Low cardiorespiratory fitness and inactivity are strong health predictors associated with excessive fatness. The objective of this study was to determine the associations between physical activity (PA) and cardiorespiratory fitness and body fatness in South African adolescents. A cross-sectional study was performed with a subsample of 149 school-going adolescents (58 boys and 91 girls) with a mean age of 15.7 ± 0.8 years whom were participating in the Physical Activity and Health Longitudinal Study (PAHLS). Body mass, height, and skinfolds were assessed according to the standards of the International Society for the Advancement of Kinanthropometry (ISAK). Subsequently, body mass index (BMI) and percentage of body fat (%BF) were calculated. Cardiorespiratory fitness was derived from predicted VO2max, and PA assessed by combined heart rate and accelerometry (ActiHeart®, CamNTech). Physical activity was classified according to activity categories. Out of 149 participants, 100 (67.1%) had normal body mass; 26 (17.5%) were underweight and 23 (15.4%) were overweight. Seventeen (18.7%) girls and six (10%) boys were overweight or obese. The prevalence of underweight in boys was 29.3% and 9.9% in girls. A total of 102 (68.5%) participants were sedentary and 47 (31.5%) were active. The overweight group was significantly (p<0.05) heavier and fatter than the underweight and the normal groups.
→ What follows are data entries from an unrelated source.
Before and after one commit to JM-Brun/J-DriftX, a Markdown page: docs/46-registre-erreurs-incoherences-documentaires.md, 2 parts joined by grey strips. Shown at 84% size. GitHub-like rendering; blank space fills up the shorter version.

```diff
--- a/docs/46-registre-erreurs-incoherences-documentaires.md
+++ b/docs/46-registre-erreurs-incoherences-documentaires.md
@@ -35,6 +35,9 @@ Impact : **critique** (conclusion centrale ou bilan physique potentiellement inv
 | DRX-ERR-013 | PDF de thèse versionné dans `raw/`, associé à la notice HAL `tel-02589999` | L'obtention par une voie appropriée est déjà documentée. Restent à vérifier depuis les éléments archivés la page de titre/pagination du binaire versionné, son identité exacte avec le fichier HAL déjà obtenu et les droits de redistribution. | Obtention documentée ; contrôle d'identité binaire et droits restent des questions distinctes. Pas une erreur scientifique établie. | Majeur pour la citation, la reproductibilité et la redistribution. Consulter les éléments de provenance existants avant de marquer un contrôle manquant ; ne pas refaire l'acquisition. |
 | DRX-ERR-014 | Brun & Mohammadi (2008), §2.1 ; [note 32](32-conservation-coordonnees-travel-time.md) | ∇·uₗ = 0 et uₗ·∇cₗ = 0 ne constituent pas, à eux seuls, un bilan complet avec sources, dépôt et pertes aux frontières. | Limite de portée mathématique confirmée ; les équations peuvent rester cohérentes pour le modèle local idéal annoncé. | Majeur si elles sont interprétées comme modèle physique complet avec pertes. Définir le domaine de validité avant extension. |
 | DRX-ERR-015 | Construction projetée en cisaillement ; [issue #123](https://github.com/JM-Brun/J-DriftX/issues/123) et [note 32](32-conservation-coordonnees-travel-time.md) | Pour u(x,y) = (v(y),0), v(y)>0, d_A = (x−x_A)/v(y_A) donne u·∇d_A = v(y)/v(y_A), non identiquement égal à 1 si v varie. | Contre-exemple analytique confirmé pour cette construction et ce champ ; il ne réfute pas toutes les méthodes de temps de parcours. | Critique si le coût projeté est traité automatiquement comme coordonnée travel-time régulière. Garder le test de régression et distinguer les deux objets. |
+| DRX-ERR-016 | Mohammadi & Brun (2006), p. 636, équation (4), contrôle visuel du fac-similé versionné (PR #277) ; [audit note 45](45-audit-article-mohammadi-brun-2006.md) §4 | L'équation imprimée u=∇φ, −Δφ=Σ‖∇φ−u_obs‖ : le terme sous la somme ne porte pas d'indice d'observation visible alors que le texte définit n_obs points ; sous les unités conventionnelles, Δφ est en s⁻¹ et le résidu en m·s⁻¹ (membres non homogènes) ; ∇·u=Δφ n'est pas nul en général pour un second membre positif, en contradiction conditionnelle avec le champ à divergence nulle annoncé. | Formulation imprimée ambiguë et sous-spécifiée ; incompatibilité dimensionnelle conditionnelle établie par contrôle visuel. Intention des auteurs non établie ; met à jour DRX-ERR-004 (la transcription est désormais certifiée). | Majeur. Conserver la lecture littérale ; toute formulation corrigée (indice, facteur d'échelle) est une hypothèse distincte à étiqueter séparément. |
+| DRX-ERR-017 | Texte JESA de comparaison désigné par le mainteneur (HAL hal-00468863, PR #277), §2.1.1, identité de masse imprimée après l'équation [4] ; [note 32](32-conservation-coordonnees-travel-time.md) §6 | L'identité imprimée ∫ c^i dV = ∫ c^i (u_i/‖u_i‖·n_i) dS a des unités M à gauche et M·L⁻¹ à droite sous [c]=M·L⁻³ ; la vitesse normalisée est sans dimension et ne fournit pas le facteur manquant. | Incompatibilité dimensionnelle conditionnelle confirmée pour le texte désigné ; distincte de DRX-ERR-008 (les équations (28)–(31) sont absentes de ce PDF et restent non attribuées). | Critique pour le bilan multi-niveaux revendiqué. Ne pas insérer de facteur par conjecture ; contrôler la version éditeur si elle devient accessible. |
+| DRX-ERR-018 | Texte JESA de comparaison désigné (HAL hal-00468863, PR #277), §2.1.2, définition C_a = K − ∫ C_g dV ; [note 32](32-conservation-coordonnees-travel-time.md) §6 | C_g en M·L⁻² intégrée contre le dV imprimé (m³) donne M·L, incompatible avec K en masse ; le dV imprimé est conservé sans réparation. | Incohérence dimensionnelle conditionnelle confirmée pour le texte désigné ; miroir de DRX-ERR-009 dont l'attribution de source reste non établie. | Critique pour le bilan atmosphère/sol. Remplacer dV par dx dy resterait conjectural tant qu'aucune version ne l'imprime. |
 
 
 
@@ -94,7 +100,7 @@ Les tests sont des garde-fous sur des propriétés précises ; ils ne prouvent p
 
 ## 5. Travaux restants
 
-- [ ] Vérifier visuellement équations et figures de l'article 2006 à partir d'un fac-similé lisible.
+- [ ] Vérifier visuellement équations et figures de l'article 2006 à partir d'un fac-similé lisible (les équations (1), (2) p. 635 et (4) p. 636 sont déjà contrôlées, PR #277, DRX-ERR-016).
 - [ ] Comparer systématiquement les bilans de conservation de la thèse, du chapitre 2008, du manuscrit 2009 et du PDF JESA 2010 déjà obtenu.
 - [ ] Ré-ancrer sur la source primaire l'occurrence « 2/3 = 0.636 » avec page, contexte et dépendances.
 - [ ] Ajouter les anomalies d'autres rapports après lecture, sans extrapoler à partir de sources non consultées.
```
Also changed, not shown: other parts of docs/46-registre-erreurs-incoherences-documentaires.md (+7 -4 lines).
The lowest performance for predicted VO2max was found in the overweight adolescents. A significant positive relationship was found between BMI and PA in girls (ß=0.01 [95%CI: 0.007; 0.019]). A significant negative associations (p<0.05) was found between BMI and VO2max, (Boys; ß= -0.31 [95%CI: -0.50; -0.19]; Girls; ß= -0.17 [95%CI: -0.33; -0.02]). In conclusion, overweight adolescents were mainly sedentary and performed poorly in cardiorespiratory fitness compared to their underweight peers. Low cardiorespiratory fitness performance was negatively associated with relatively high fatness. School-based PA programmes are needed to reduce relatively high body fatness and improve cardiorespiratory fitness in adolescents.
|Journal||African Journal for Physical Activity and Health Sciences|
|Publication status||Published - 2017|